DroidJason1 (3589319) writes "Microsoft has released the highly anticipated Windows 8.1 Update, adding numerous improvements for non-touch consumers based on feedback. It is also a required update for Windows 8.1, otherwise consumers will no get any future security updates after May 2014. Most of the changes in the update are designed to appease non-touch users, with options to show apps on the desktop taskbar, the ability to see show the taskbar above apps, and a new title bar at the top of apps with options to minimize, close, or snap apps."
First Person Shooters (Games)

Measuring the Xbox One Against PCs With Titanfall 377

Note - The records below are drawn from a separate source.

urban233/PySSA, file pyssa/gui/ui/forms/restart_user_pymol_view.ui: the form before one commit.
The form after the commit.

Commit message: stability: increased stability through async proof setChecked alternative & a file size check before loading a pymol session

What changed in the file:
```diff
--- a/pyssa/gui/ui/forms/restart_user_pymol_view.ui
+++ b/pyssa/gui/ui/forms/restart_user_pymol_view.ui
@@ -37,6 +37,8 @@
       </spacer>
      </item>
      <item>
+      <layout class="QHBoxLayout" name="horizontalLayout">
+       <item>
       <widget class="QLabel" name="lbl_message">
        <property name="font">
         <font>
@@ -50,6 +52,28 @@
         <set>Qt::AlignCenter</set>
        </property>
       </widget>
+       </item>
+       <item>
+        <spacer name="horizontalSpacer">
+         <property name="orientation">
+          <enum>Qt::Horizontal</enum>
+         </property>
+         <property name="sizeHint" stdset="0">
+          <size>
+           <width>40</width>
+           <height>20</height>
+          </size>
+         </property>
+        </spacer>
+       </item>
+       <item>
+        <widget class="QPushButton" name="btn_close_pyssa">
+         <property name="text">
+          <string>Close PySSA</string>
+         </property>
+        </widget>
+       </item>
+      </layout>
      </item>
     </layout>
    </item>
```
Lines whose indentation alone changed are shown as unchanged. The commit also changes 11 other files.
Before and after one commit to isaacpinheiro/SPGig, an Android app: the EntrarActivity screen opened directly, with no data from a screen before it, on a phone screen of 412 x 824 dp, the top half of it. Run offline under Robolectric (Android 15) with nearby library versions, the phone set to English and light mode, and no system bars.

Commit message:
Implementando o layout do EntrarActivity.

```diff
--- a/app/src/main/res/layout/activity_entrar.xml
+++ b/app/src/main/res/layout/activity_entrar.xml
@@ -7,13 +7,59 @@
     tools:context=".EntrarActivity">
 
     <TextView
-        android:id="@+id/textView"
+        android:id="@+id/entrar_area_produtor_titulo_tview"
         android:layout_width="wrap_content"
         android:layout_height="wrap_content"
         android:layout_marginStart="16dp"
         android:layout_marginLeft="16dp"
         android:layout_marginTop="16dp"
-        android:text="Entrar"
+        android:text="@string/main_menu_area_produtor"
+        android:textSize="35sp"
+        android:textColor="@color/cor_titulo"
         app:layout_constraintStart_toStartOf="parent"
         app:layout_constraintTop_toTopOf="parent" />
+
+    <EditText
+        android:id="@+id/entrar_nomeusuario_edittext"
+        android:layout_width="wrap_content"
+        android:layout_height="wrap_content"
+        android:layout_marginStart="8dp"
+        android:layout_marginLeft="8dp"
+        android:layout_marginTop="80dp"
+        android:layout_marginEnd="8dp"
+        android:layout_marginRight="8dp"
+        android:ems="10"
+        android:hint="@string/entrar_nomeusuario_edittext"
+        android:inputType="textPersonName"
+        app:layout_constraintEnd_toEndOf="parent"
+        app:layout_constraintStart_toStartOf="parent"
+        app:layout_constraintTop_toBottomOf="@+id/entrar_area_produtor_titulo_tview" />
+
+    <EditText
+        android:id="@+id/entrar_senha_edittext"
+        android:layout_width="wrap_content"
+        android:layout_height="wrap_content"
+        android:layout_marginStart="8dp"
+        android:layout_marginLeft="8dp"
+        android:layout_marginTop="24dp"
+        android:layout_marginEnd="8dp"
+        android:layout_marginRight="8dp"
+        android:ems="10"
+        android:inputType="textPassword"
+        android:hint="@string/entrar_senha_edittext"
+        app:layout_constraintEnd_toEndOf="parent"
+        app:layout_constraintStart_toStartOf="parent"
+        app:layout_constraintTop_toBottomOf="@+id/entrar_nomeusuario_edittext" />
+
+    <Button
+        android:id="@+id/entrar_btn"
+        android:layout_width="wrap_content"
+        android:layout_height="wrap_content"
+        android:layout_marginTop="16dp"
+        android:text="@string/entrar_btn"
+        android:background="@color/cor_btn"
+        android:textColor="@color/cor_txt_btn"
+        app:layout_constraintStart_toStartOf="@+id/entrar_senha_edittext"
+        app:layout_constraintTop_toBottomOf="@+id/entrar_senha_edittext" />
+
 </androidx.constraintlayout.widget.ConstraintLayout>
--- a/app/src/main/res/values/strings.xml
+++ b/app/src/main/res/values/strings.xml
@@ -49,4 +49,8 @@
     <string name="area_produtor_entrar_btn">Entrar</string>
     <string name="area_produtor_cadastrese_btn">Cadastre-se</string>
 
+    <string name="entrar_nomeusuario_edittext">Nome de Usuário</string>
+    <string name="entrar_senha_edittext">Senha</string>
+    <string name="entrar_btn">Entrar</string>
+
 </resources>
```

Posted by Soulskill
from the now-you're-thinking-with-death-robots dept.
An anonymous reader writes "Earlier this week, Respawn Entertainment launched Titanfall, a futuristic first-person shooter with mechs that has been held up as the poster child for the Xbox One. The Digital Foundry blog took the opportunity to compare how the game plays on the Xbox One to its performance on a well-appointed PC. Naturally, the PC version outperforms, but the compromises are bigger than you'd expect for a newly-released console. For example, it runs at an odd resolution (1408x792), the frame rate 'clearly isn't anywhere near locked' to 60fps, and there's some unavoidable screen tear. Reviews for the game are generally positive — RPS says most of the individual systems in Titanfall are fun, but the forced multiplayer interaction is offputting. Giant Bomb puts it more succinctly: 'Titanfall is a very specific game built for a specific type of person.' Side note: the game has a 48GB install footprint on PCs, owing largely to 35GB of uncompressed audio."

Comment: Re:Take medicine away from the wizards (Score 1) 255

And yet, tablets as capable as the ipad for much cheaper abound. The iPad is still expensive.

And yet, the CEO of BlackBerry didn't exactly understand the cost of things, as the iphone was not the first touch-screen handheld.

And yet, Razer has created something more powerful than the MBP for less than the equivalently specced MBP. Also, Microsoft has released a piece of hardware specced like the Air, but with a high resolution display and a touchscreen, for less than the Air.

So, no.

Comment: Re:They're dead (Score 1) 408

by atlasdropperofworlds (#45702071) Attached to: Ask Slashdot: How Would You Secure Your Parents' PC?

If it's a Win7+ machine, the built-in backup solution works just fine. It's also simple in case you don't have/want to use the software to restore: Files are in zip archives, the system image is a vhd which can be booted in a virtual - you can actually "test" your backup images by booting them in microsoft's virtualization software. It rolls over for hdd space and all, and run effectively maintenance free (in fact, don't touch it). I can't remember if vista had a built-in backup solution.

"Love is an ideal thing, marriage a real thing; a confusion of the real with the ideal never goes unpunished." -- Goethe

Working...